A Tale of Body Wash and Business

Body Wash Meme

We all have our morning routines. Mine involves a shower and the use of body wash. There is nothing special about the routine, but it is mine and I am happy with it. However, I have become increasingly annoyed with my body wash.

Sure, it gets the job done. But lately it has been harder and harder to get more “wash” out of the bottle.  Initially, I thought it was clogged or something. Each time I would squeeze, the stream of soap would trickle a little less. However, the weight of the bottle made it obvious there was plenty of soap remaining. It was almost as if the bottle was mocking me.

Each morning I would grab the body wash, only to be frustrated with the difficulty surrounding “soap extraction.”

This went on for about a week until I decided it was time to take “drastic” action. I would remove the cap and pour.

I grabbed the bottle in one hand, firmly gripping the cap in the other, and gave a strong twist.


The bottle inhaled like it was gasping from breath. After that, the soap flowed freely through the cap.

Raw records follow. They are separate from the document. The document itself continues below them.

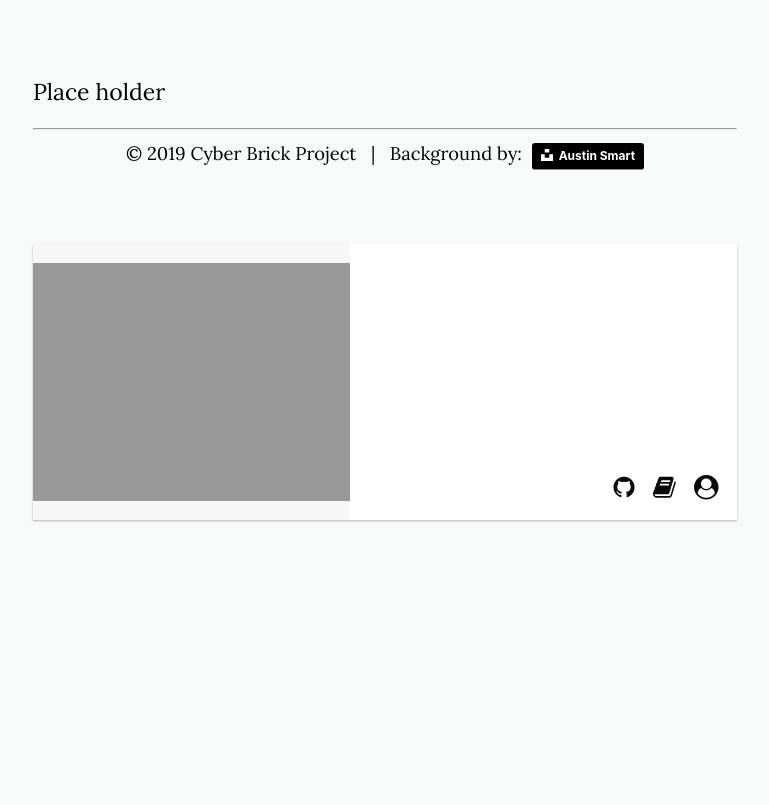
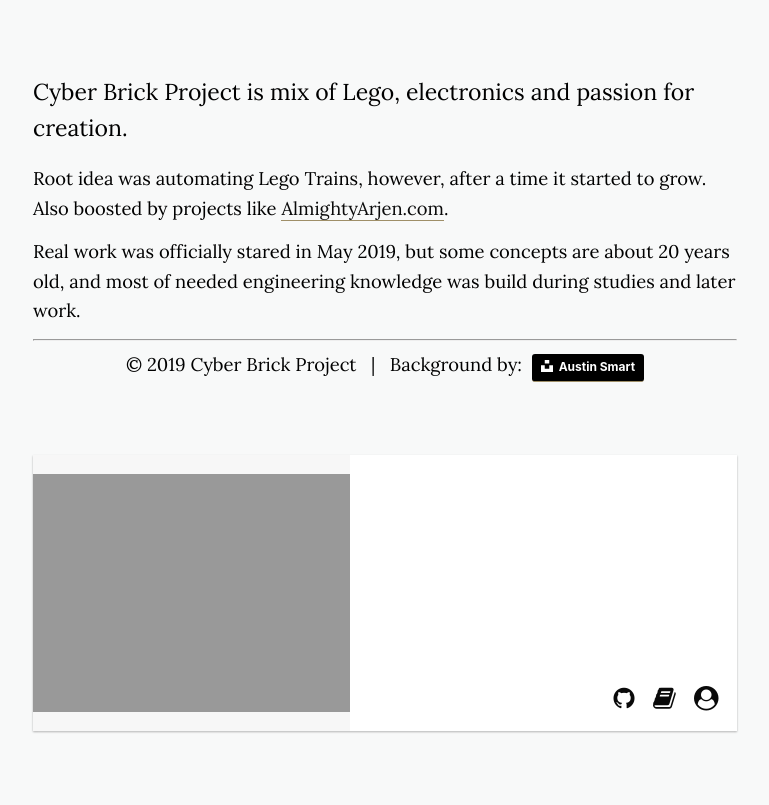
Before and after one commit to cyber-brick-project/cyber-brick-project.github.io, a Jekyll site: the page built from _posts/2019-09-19-about-cyber-brick-project.markdown, in a window 1280 px wide. Shown: the part 644-1449 px from the top of the page, without its empty margins (255-1024 px from the left). Built offline with Jekyll 4.4.1, drawn with Linux system fonts in a browser that asks for light colours; nearby versions of some CDN libraries; before the commit the page ends 1237 px from its top, so only the background shows below that.

Commit message:
About page

```diff
--- a/_posts/2019-09-19-about-cyber-brick-project.markdown
+++ b/_posts/2019-09-19-about-cyber-brick-project.markdown
@@ -9,4 +9,10 @@ image: /assets/images/austin-smart-vPe0ltATD2k-unsplash.jpg
 image-sm: /assets/images/austin-smart-vPe0ltATD2k-unsplash-small.jpg
 bgCredential: <a style="background-color:black;color:white;text-decoration:none;padding:4px 6px;font-family:-apple-system, BlinkMacSystemFont, &quot;San Francisco&quot;, &quot;Helvetica Neue&quot;, Helvetica, Ubuntu, Roboto, Noto, &quot;Segoe UI&quot;, Arial, sans-serif;font-size:12px;font-weight:bold;line-height:1.2;display:inline-block;border-radius:3px" href="https://unsplash.com/@austinsmart?utm_medium=referral&amp;utm_campaign=photographer-credit&amp;utm_content=creditBadge" target="_blank" rel="noopener noreferrer" title="Download free do whatever you want high-resolution photos from Austin Smart"><span style="display:inline-block;padding:2px 3px"><svg xmlns="http://www.w3.org/2000/svg" style="height:12px;width:auto;position:relative;vertical-align:middle;top:-2px;fill:white" viewBox="0 0 32 32"><title>unsplash-logo</title><path d="M10 9V0h12v9H10zm12 5h10v18H0V14h10v9h12v-9z"></path></svg></span><span style="display:inline-block;padding:2px 3px">Austin Smart</span></a>
 ---
-Place holder
+Cyber Brick Project is mix of Lego, electronics and passion for creation.
+
+Root idea was automating Lego Trains, however, after a time it started to grow. Also boosted by projects like
+[AlmightyArjen.com](http://www.almightyarjen.com/){:target="_blank"}.
+
+Real work was officially stared in May 2019, but some concepts are about 20 years old, and most of
+needed engineering knowledge was build during studies and later work.
```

All was well with the world again.

Then it dawned on me. My continuous squeezing over and extended period of time, with no air intake crated a vacuum. I was actually working against myself and didn’t even know it.

I learned a business lesson that day. Much like the bottle of body wash, we often think we have to give and give and give, never to receive from others. We never take the time to learn new things about our craft/industry/career because we are too busy “doing.” It can be exhausting.

Bob Burg, co-author of “The Go Giver” calls this “The Law of Receptivity.” Bob says the key to effective giving is to stay open to receiving.

As business and community leaders, we should take an intentional approach to receiving. We should read books, attend conferences and have meaningful conversations with those who can speak into our lives. Otherwise, we create the very same vacuum the body wash experienced.

No one likes an uncooperative hygiene product. And your business needs you to be easily “squeezed.”

3 Ways to Not Suck at Performing Job Interviews

I am a terrible interviewer when it comes to hiring someone. The main problem: I talk too much. Many times, I find myself “selling” the prospective team member on the company and the position, rather than doing a proper investigation. While the prospect may end up “sold,” I have failed.

After about a week, I wonder, “What have I done?”

After reading many materials on the subject, I have come up with 3 improvements on the process.


(CC) andronicusmax

Some advice to my Millennial friends


I remember when I was the “young guy at the office.” I was too tall, too skinny and too inexperienced to be taken very seriously. It was a frustrating time, because I truly felt I had a lot to offer. As a young person, I made plenty of mistakes, both personally and professionally. For the older leaders, these mistakes only proved what they already thought of me. What they pegged as character flaws were merely the results of inexperience.

Now that I am one of the “older guys,” I have to intentionally fight against making the same mistakes with the generations behind me. I am sure that I am not alone in this. Many of my peers have trouble understanding “Millennials.” However, the task of understanding does not rest solely on the shoulder of the “olders.” Younger folks have a role to play in this as well. Here a few things that young leaders can do to excel. These tips are courtesy of Tim Parsons at Catalyst.